The XML fragment 5 below shows a third implementation where IR pass-through protocol support is added to the baseline case.

XML fragment 5
<DIDL-Lite
xmlns=“urn:schemas-upnp-org:metadata-1-0/DIDL-Lite/”
 xmlns:dc=”http://purl.org/dc/elements/1.1/”
 xmlns:upnp=“urn:schemas-upnp-org:metadata-1-0/upnp/”
 xmlns:dlna=“urn:schemas-dlna-org:metadata-1-0/”>
 <item id=“1-2” parentID=“1” restricted=“1”>
    <dc:title>Auxilary Input 1</dc:title>
    <upnp:class>object.item.videoItem.videoBroadcast</upnp:class>
    <upnp:channelNr>1</ upnp:channelNr>
    <res protocolInfo=“http-get:*:video/
    mpeg:DLNA.ORG_PN=MPEG_PS_NTSC”>
     http://192.168.0.20:58849/Tuner1/ch1.mpg
    </res>
    <desc xmlns:av=”urn:schemas-sharp-co-jp:av”
    id=”l1description” nameSpace=”urn:schemas-
sharp-co-jp:av”>
     <av:irpt protocolInfo=
     “sharp.co.jp:*:x-infrared:SHARP.COM_PN=IRPT_FFIR”>
      tcp://192.168.0.20:65531
     </av:irpt>
    </desc>
   </item>

In this case a new XML namespace (“xmlnms”) is used. A new element “av:irpt” is defined belonging to the namespace “urn:schemas-sharp-co-jp:av”. This allows XML parsers which do not understand the proprietary element to ignore it without checking attributes or values of such a proprietary element. This method also conforms to the DIDL-Lite schema.
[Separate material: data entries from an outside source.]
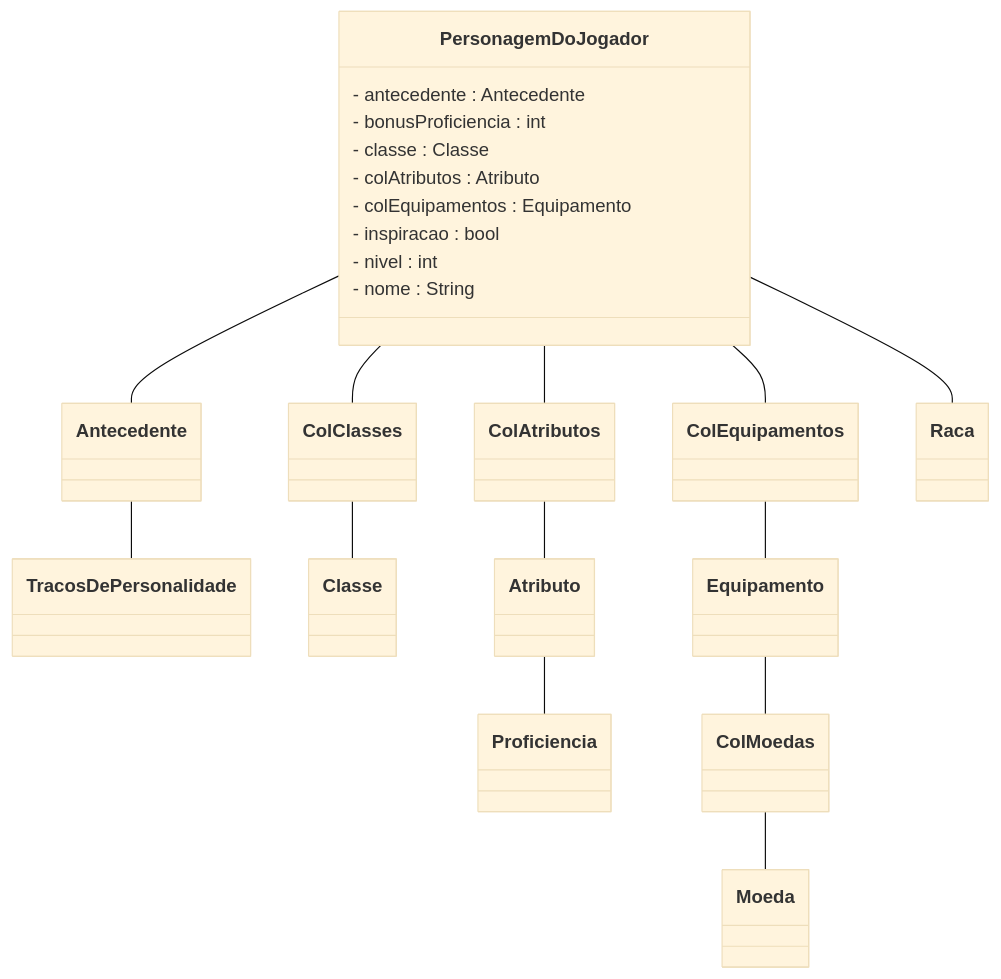
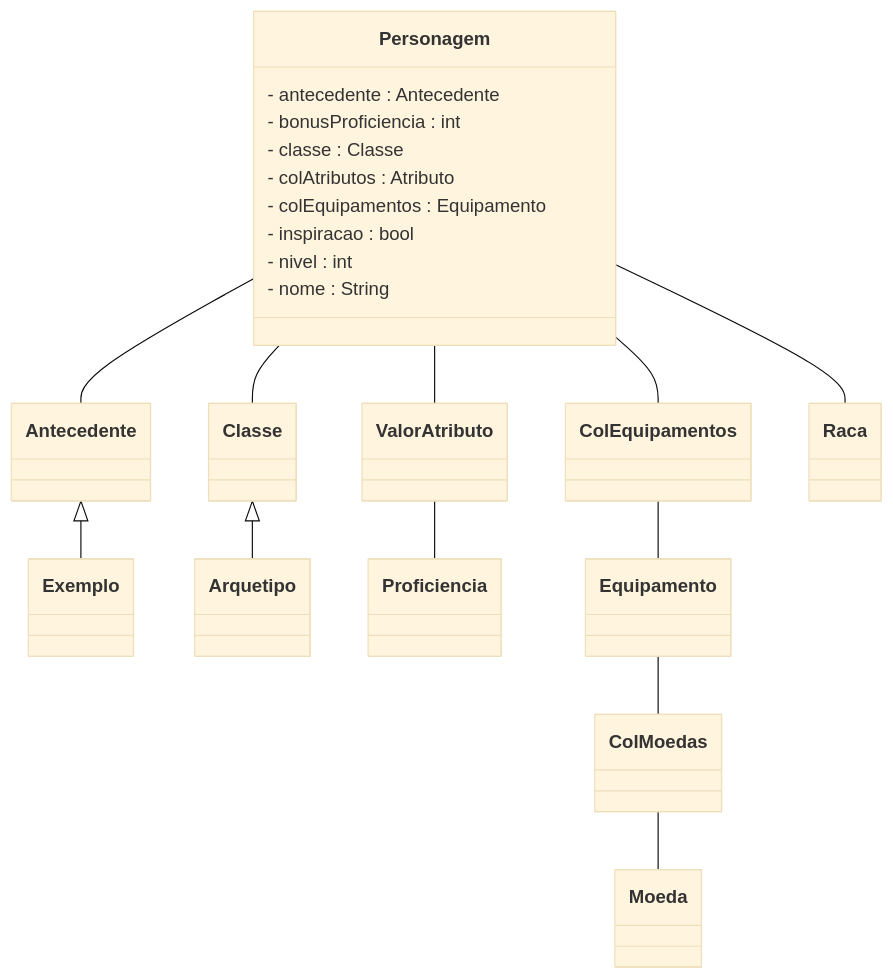
One commit to SirGanB/nio-website changed the diagram in docs/generator/personagem.md. Above: the diagram before and after it, drawn with Mermaid (base theme). The commit also changed 8 other files, not shown here.

````diff
--- a/docs/generator/personagem.md
+++ b/docs/generator/personagem.md
@@ -26,26 +26,25 @@
 ```mermaid
 classDiagram
-  PersonagemDoJogador -- Antecedente
-  Antecedente -- TracosDePersonalidade
-  PersonagemDoJogador -- ColClasses
-  ColClasses -- Classe
-  PersonagemDoJogador -- ColAtributos
-  ColAtributos -- Atributo
-  Atributo -- Proficiencia
-  PersonagemDoJogador -- ColEquipamentos
+  Personagem -- Antecedente
+  Antecedente <|-- Exemplo
+  Personagem -- Classe
+  Classe <|-- Arquetipo
+  Personagem -- ValorAtributo
+  ValorAtributo -- Proficiencia
+  Personagem -- ColEquipamentos
   ColEquipamentos -- Equipamento
   Equipamento -- ColMoedas
   ColMoedas -- Moeda
-  PersonagemDoJogador -- Raca
+  Personagem -- Raca
 
-  class PersonagemDoJogador {
+  class Personagem {
   - antecedente : Antecedente
   - bonusProficiencia : int
   - classe : Classe
   - colAtributos : Atributo
   - colEquipamentos : Equipamento
   - inspiracao : bool
   - nivel : int
   - nome : String
 }
 ```
````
While the present invention has been particularly shown and described with reference to the preferred embodiments, it will be understood by those skilled in the art that various changes in form and detail may be made without departing from the spirit and scope of the invention. Accordingly, the disclosed invention is to be considered merely as illustrative and limited in scope only as specified in the appended claims.
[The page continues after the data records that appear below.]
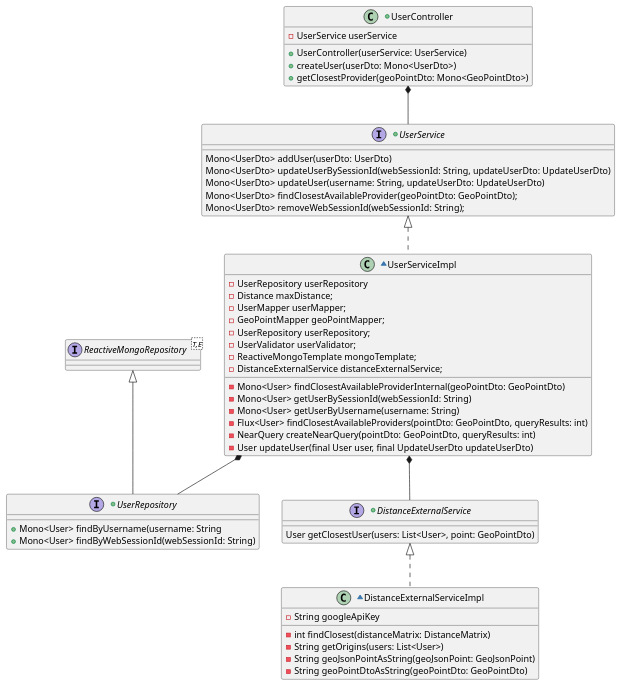
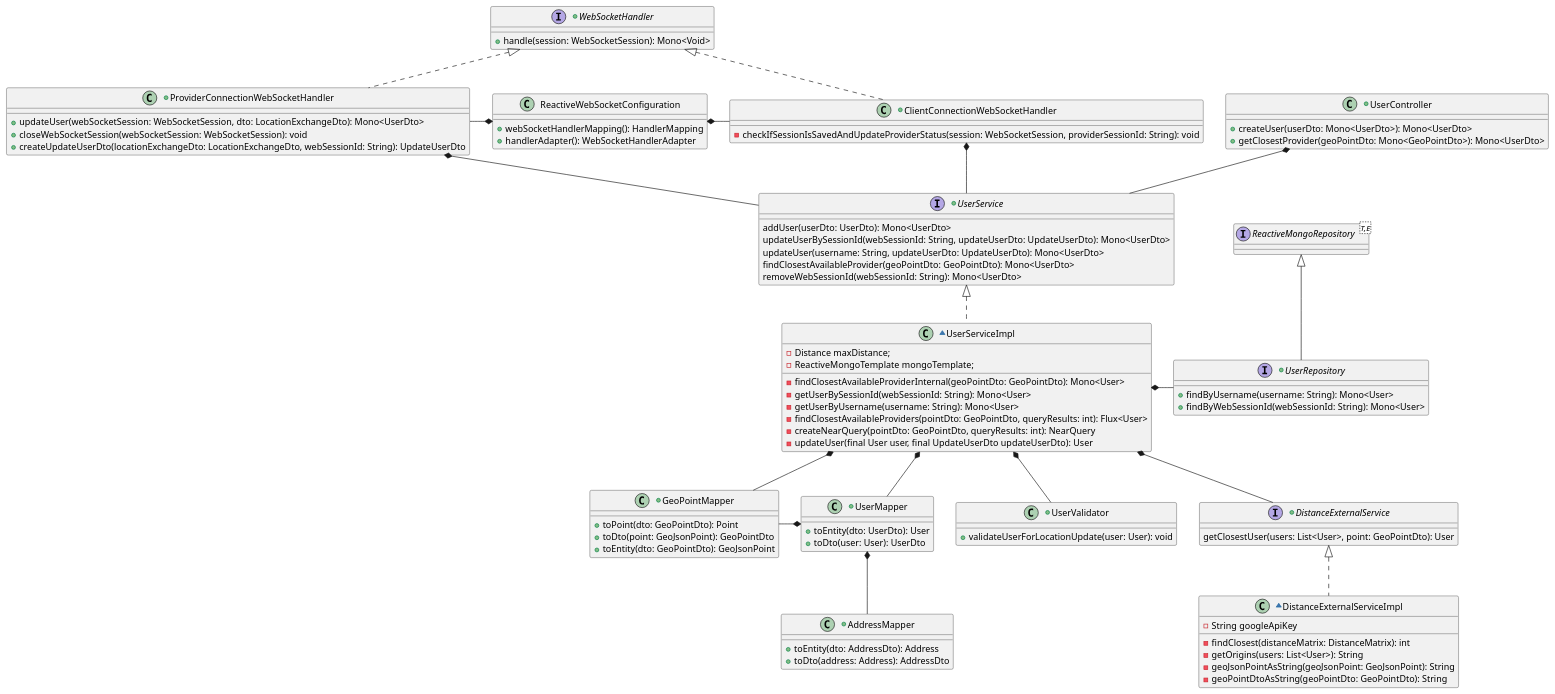
Before and after one commit to ciprian197/locexchange: the diagram in src/main/java/com/ubb/locexchange/diagrams/controllerDiagram.puml, drawn with PlantUML. The commit also changed 18 other files, not shown here.

Commit message:
Refactor and add diagrams

```diff
--- a/src/main/java/com/ubb/locexchange/diagrams/controllerDiagram.puml
+++ b/src/main/java/com/ubb/locexchange/diagrams/controllerDiagram.puml
@@ -1,66 +1,118 @@
 @startuml
 
 class UserController
 class UserServiceImpl
 class DistanceExternalServiceImpl
+class UserMapper
+class GeoPointMapper
+class UserValidator
+class ReactiveWebSocketConfiguration
+class ClientConnectionWebSocketHandler
+class ProviderConnectionWebSocketHandler
 interface "ReactiveMongoRepository<T,E>" as MongoRepository_String_User
 interface UserService
 interface UserRepository
 interface DistanceExternalService
+interface WebSocketHandler
 
 UserService <|.. UserServiceImpl
 UserController *-- UserService
-UserServiceImpl *-- UserRepository
+UserServiceImpl *-right- UserRepository
 MongoRepository_String_User <|-- UserRepository
 UserServiceImpl *-- DistanceExternalService
+UserServiceImpl *-- UserValidator
+UserServiceImpl *-- UserMapper
+UserServiceImpl *-- GeoPointMapper
+UserMapper *-left- GeoPointMapper
+UserMapper *-- AddressMapper
 DistanceExternalService <|.. DistanceExternalServiceImpl
 
+WebSocketHandler <|.down. ClientConnectionWebSocketHandler
+WebSocketHandler <|.down. ProviderConnectionWebSocketHandler
+ReactiveWebSocketConfiguration *-right- ClientConnectionWebSocketHandler
+ReactiveWebSocketConfiguration *-left- ProviderConnectionWebSocketHandler
+ClientConnectionWebSocketHandler *-- UserService
+ProviderConnectionWebSocketHandler *-- UserService
+
 +class UserController{
--UserService userService
-+UserController(userService: UserService)
-+createUser(userDto: Mono<UserDto>)
-+getClosestProvider(geoPointDto: Mono<GeoPointDto>)
++createUser(userDto: Mono<UserDto>): Mono<UserDto>
++getClosestProvider(geoPointDto: Mono<GeoPointDto>): Mono<UserDto>
 }
 
 +interface UserService{
-Mono<UserDto> addUser(userDto: UserDto)
-Mono<UserDto> updateUserBySessionId(webSessionId: String, updateUserDto: UpdateUserDto)
-Mono<UserDto> updateUser(username: String, updateUserDto: UpdateUserDto)
-Mono<UserDto> findClosestAvailableProvider(geoPointDto: GeoPointDto);
-Mono<UserDto> removeWebSessionId(webSessionId: String);
+addUser(userDto: UserDto): Mono<UserDto>
+updateUserBySessionId(webSessionId: String, updateUserDto: UpdateUserDto): Mono<UserDto>
+updateUser(username: String, updateUserDto: UpdateUserDto): Mono<UserDto>
+findClosestAvailableProvider(geoPointDto: GeoPointDto): Mono<UserDto>
+removeWebSessionId(webSessionId: String): Mono<UserDto>
 }
 
 ~class UserServiceImpl{
--UserRepository userRepository
 -Distance maxDistance;
--UserMapper userMapper;
--GeoPointMapper geoPointMapper;
--UserRepository userRepository;
--UserValidator userValidator;
 -ReactiveMongoTemplate mongoTemplate;
--DistanceExternalService distanceExternalService;
--Mono<User> findClosestAvailableProviderInternal(geoPointDto: GeoPointDto)
--Mono<User> getUserBySessionId(webSessionId: String)
--Mono<User> getUserByUsername(username: String)
--Flux<User> findClosestAvailableProviders(pointDto: GeoPointDto, queryResults: int)
--NearQuery createNearQuery(pointDto: GeoPointDto, queryResults: int)
--User updateUser(final User user, final UpdateUserDto updateUserDto)
+-findClosestAvailableProviderInternal(geoPointDto: GeoPointDto): Mono<User>
+-getUserBySessionId(webSessionId: String): Mono<User>
+-getUserByUsername(username: String): Mono<User>
+-findClosestAvailableProviders(pointDto: GeoPointDto, queryResults: int): Flux<User>
+-createNearQuery(pointDto: GeoPointDto, queryResults: int): NearQuery
+-updateUser(final User user, final UpdateUserDto updateUserDto): User
 }
 
 +interface UserRepository{
-+Mono<User> findByUsername(username: String
-+Mono<User> findByWebSessionId(webSessionId: String)
++findByUsername(username: String): Mono<User>
++findByWebSessionId(webSessionId: String): Mono<User>
 }
 
 +interface DistanceExternalService{
-User getClosestUser(users: List<User>, point: GeoPointDto)
+getClosestUser(users: List<User>, point: GeoPointDto): User
 }
 
 ~class DistanceExternalServiceImpl{
 -String googleApiKey
--int findClosest(distanceMatrix: DistanceMatrix)
--String getOrigins(users: List<User>)
--String geoJsonPointAsString(geoJsonPoint: GeoJsonPoint)
--String geoPointDtoAsString(geoPointDto: GeoPointDto)
+-findClosest(distanceMatrix: DistanceMatrix): int
+-getOrigins(users: List<User>): String
+-geoJsonPointAsString(geoJsonPoint: GeoJsonPoint): String
+-geoPointDtoAsString(geoPointDto: GeoPointDto): String
 }
+
++class UserValidator{
++validateUserForLocationUpdate(user: User): void
+}
+
++class UserMapper{
++toEntity(dto: UserDto): User
++toDto(user: User): UserDto
+}
+
++class GeoPointMapper{
++toPoint(dto: GeoPointDto): Point
++toDto(point: GeoJsonPoint): GeoPointDto
++toEntity(dto: GeoPointDto): GeoJsonPoint
+}
+
++class AddressMapper{
++toEntity(dto: AddressDto): Address
++toDto(address: Address): AddressDto
+}
+
+
++interface WebSocketHandler{
++handle(session: WebSocketSession): Mono<Void>
+}
+
++class ClientConnectionWebSocketHandler{
+-checkIfSessionIsSavedAndUpdateProviderStatus(session: WebSocketSession, providerSessionId: String): void
+}
+
++class ProviderConnectionWebSocketHandler{
++updateUser(webSocketSession: WebSocketSession, dto: LocationExchangeDto): Mono<UserDto>
++closeWebSocketSession(webSocketSession: WebSocketSession): void
++createUpdateUserDto(locationExchangeDto: LocationExchangeDto, webSessionId: String): UpdateUserDto
+}
+
+class ReactiveWebSocketConfiguration{
++webSocketHandlerMapping(): HandlerMapping
++handlerAdapter(): WebSocketHandlerAdapter
+}
+
 @enduml
```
Referenced by
Citing PatentFiling datePublication dateApplicantTitle
US7948887Jun 24, 2008May 24, 2011Microsoft CorporationNetwork bandwidth measurement
US8140702 *Dec 28, 2009Mar 20, 2012General Instrument CorporationSystem and method of maximizing utility in media delivery network
US8520678 *Apr 18, 2011Aug 27, 2013Microsoft CorporationNetwork bandwidth measurement
US20110194446 *Apr 18, 2011Aug 11, 2011Microsoft CorporationNetwork bandwidth measurement
US20120300129 *May 24, 2011Nov 29, 2012Hetke Theodore SSystem and method for controlling audio/video data streams
Classifications
U.S. Classification709/219
International ClassificationG06F15/16
Cooperative ClassificationH04L12/2812, H04N21/42204, H04N21/43637, H04L2012/2841, H04L12/2814, H04N21/43615, H04N5/4403, H04N21/43622, H04L12/2803
European ClassificationH04N21/422R, H04N21/4363W, H04N21/436R, H04N21/436H, H04L12/28H, H04L12/28H2C, H04L12/28H2D, H04N5/44R
Legal Events
DateCodeEventDescription
Jun 16, 2006ASAssignment
Owner name: SHARP LABORATORIES OF AMERICA, INC., WASHINGTON
Free format text: ASSIGNMENT OF ASSIGNORS INTEREST;ASSIGNORS:HLASNY, DARYL;WADE, JR., STEVEN A.;SATO, JUNSEI;REEL/FRAME:017800/0429;SIGNING DATES FROM 20060609 TO 20060615